*Work to be completed*.
Your answer should be every line of the entries that has the string "Pages" in it.

*Supplied records*.
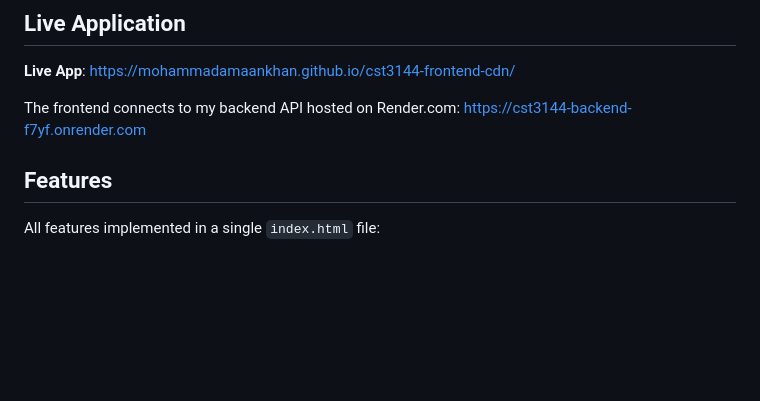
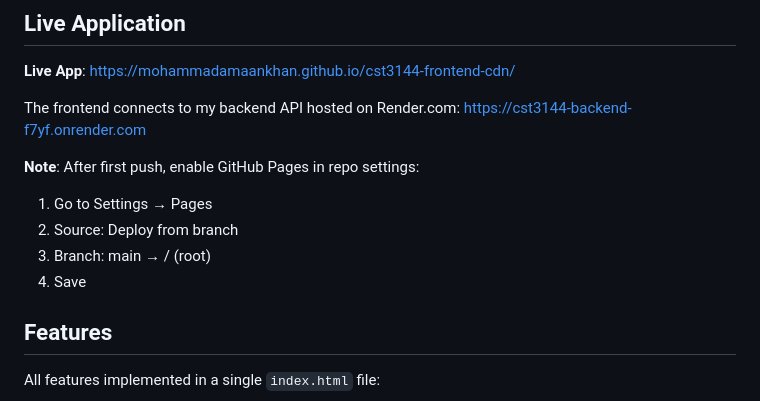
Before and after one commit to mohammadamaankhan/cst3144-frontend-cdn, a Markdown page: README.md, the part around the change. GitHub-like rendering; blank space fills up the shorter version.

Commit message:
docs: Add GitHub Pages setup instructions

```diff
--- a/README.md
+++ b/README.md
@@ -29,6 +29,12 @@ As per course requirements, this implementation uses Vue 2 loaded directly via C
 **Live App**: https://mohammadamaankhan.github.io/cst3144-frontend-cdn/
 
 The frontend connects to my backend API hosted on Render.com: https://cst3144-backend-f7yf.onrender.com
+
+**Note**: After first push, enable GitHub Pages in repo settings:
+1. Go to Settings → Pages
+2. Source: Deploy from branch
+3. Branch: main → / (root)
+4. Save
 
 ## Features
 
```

*Answer to this exercise*.
docs: Add GitHub Pages setup instructions
+**Note**: After first push, enable GitHub Pages in repo settings:
+1. Go to Settings → Pages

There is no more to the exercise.